The Government points out that the administrative record on file with this court contains an official certification that the volumes filed "constitute the complete record reviewed by the Civil Service Commission in considering the removal appeal of David G. DeLong." The Commission's opinion on the political discrimination issue states that it took its action "upon full consideration of all matters of record." The opinion of the Board of Appeals and Review states that the Commissioners' action was taken "on the basis of the review of the record."
The Government suggests that in using the phrase "our investigation of his appeal," the Philadelphia Region was using the term to refer to the investigation conducted prior to the hearing which complied with the requirements of procedural fairness by making the evidence procured part of the record, available for inspection and rebuttal by the employee.
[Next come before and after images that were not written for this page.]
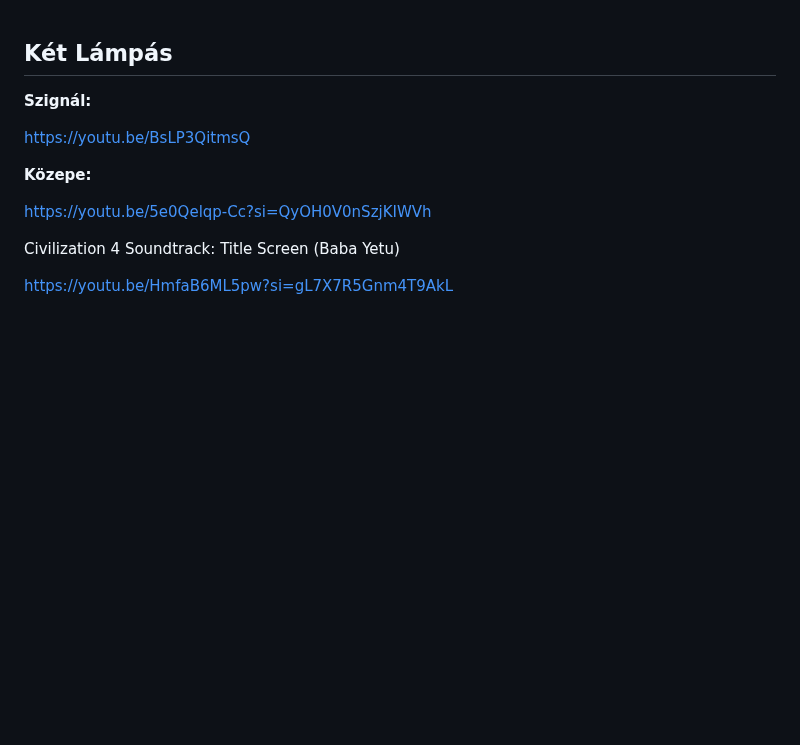
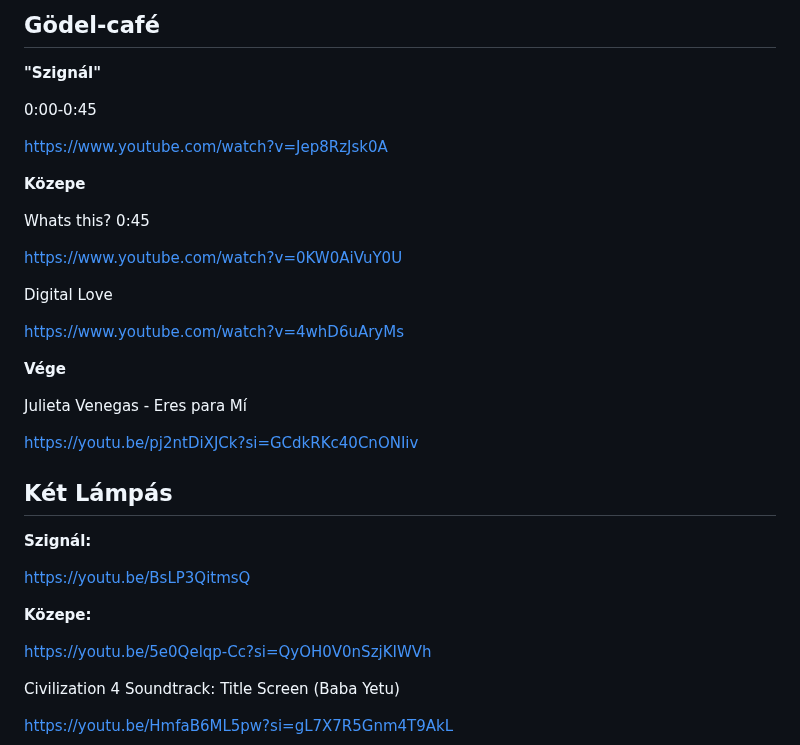
Before and after one commit to mozow01/InfoMC, a Markdown page: kl.md, the part around the change. GitHub-like rendering; blank space fills up the shorter version.

```diff
--- a/kl.md
+++ b/kl.md
@@ -1,3 +1,28 @@
+## Gödel-café
+
+**"Szignál"**
+
+0:00-0:45
+
+https://www.youtube.com/watch?v=Jep8RzJsk0A
+
+**Közepe**
+
+Whats this? 0:45
+
+https://www.youtube.com/watch?v=0KW0AiVuY0U
+
+Digital Love
+
+https://www.youtube.com/watch?v=4whD6uAryMs
+
+
+**Vége**
+
+Julieta Venegas - Eres para Mí
+
+https://youtu.be/pj2ntDiXJCk?si=GCdkRKc40CnONIiv
+
 ## Két Lámpás
 
 **Szignál:**
```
See 5 C.F.R. §§ 772.304, 772.306(a). We think the Government's explanation is correct. Plaintiff's complete speculation, based on the use of the word "investigation" in the Region's opinion, does not create an issue of fact that will survive a motion for summary judgment.
The judgment of the district court will be affirmed.
The opinion of the district court is presently unreported
Piecing together several provisions of the Federal Personnel Manual, plaintiff argues that the consent of the Bureau of Outdoor Recreation to the conversion of his civil service status from career-conditional to career-tenure on October 1, 1965, bars it from use as a basis for discharge of all facts known to it at the time of conversion; i. e., most of the facts comprising the charges against plaintiff. Even if we assume the validity of this doubtful legal proposition, it is clear that plaintiff did not raise this defense in any of the administrative proceedings and we will not permit him to raise it for the first time in the federal courts
All of the prospective witnesses were sworn at the beginning of the hearing and were then told to wait outside the hearing room
Plaintiff now suggests that, although nothing on this point appears in the administrative record, the hearing examiner in fact informed him at a prehearing conference that such evidence would not be accepted. No record basis for this contention was developed below and we will not consider it for the first time on appeal
The district court pointed to 5 C.F.R. § 752.304(b) (2) as authorization for this procedure. However, that regulation by its terms applies only to review of suspensions of 30 days or less